→ Required work: In the records that follow, count each line where the string "docs" occurs. Provide the total and no other text.

→ Records for processing:
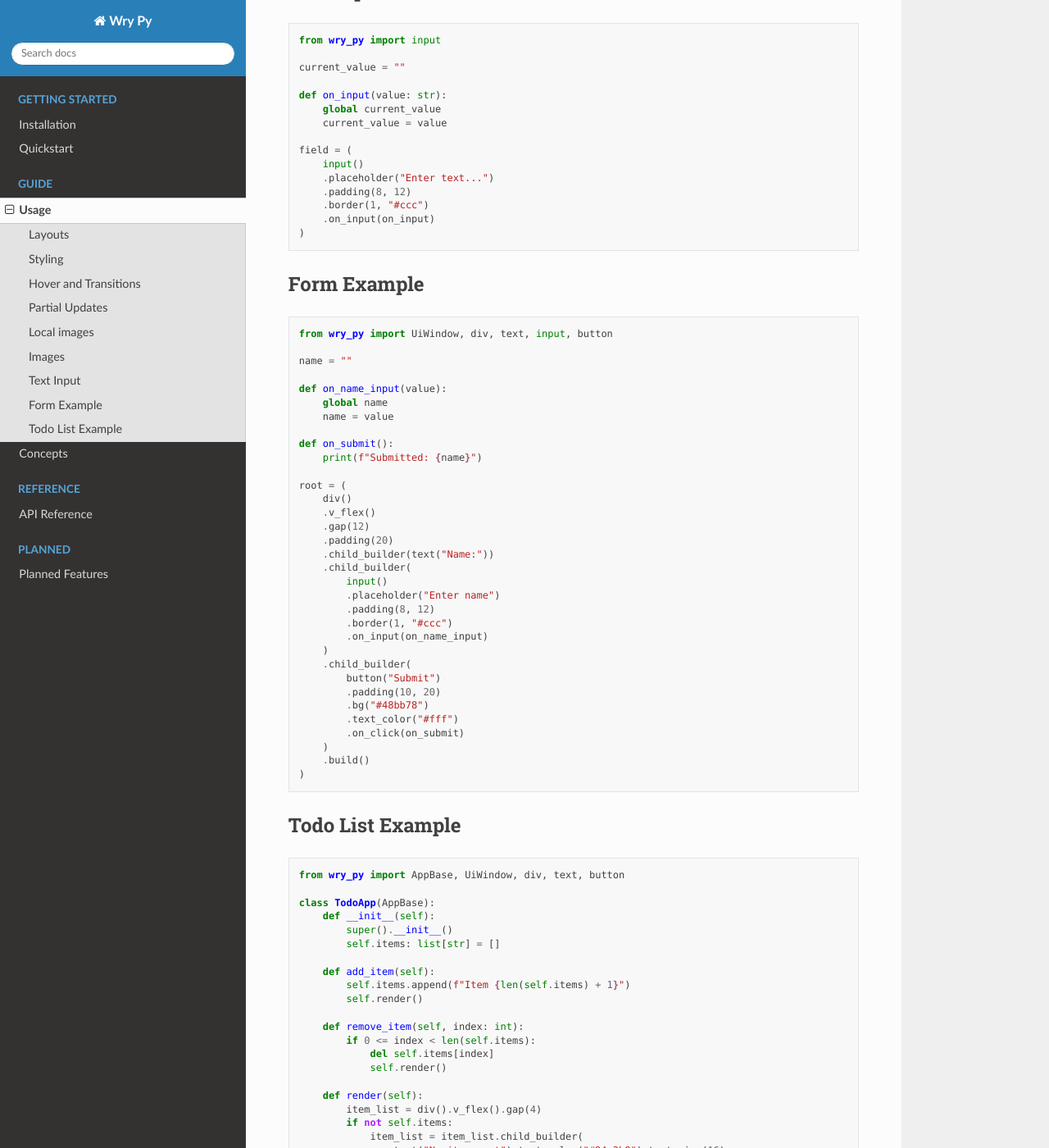
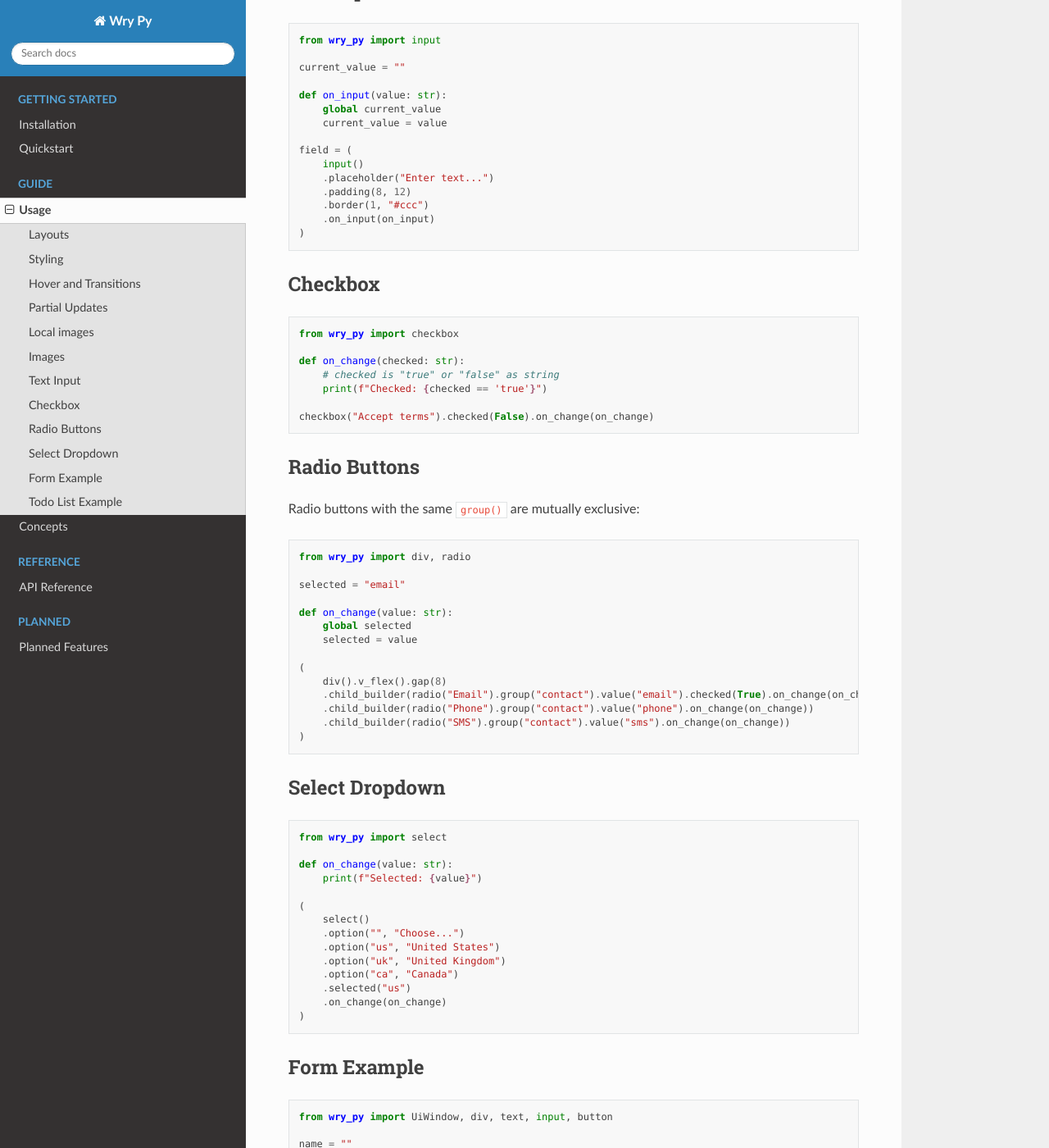
Before and after one commit to Jacob-Walton/wry_py, a Sphinx documentation site: the page built from docs/source/usage.rst, in a window 1280 px wide and 1400 px high, scrolled down 3101 px. Shown: the whole window at 82% size. Built offline with Sphinx 7.4.7 and the Read the Docs theme 3.1.0, drawn with Linux system fonts in a browser that asks for light colours.

Commit message:
docs: update for latest

```diff
--- a/docs/source/usage.rst
+++ b/docs/source/usage.rst
@@ -183,6 +183,61 @@ Text Input
        .on_input(on_input)
    )
 
+Checkbox
+--------
+
+.. code-block:: python
+
+   from wry_py import checkbox
+
+   def on_change(checked: str):
+       # checked is "true" or "false" as string
+       print(f"Checked: {checked == 'true'}")
+
+   checkbox("Accept terms").checked(False).on_change(on_change)
+
+Radio Buttons
+-------------
+
+Radio buttons with the same ``group()`` are mutually exclusive:
+
+.. code-block:: python
+
+   from wry_py import div, radio
+
+   selected = "email"
+
+   def on_change(value: str):
+       global selected
+       selected = value
+
+   (
+       div().v_flex().gap(8)
+       .child_builder(radio("Email").group("contact").value("email").checked(True).on_change(on_change))
+       .child_builder(radio("Phone").group("contact").value("phone").on_change(on_change))
+       .child_builder(radio("SMS").group("contact").value("sms").on_change(on_change))
+   )
+
+Select Dropdown
+---------------
+
+.. code-block:: python
+
+   from wry_py import select
+
+   def on_change(value: str):
+       print(f"Selected: {value}")
+
+   (
+       select()
+       .option("", "Choose...")
+       .option("us", "United States")
+       .option("uk", "United Kingdom")
+       .option("ca", "Canada")
+       .selected("us")
+       .on_change(on_change)
+   )
+
 Form Example
 ------------
 
```
Also changed, not shown: 2 other files.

→ Solution: 4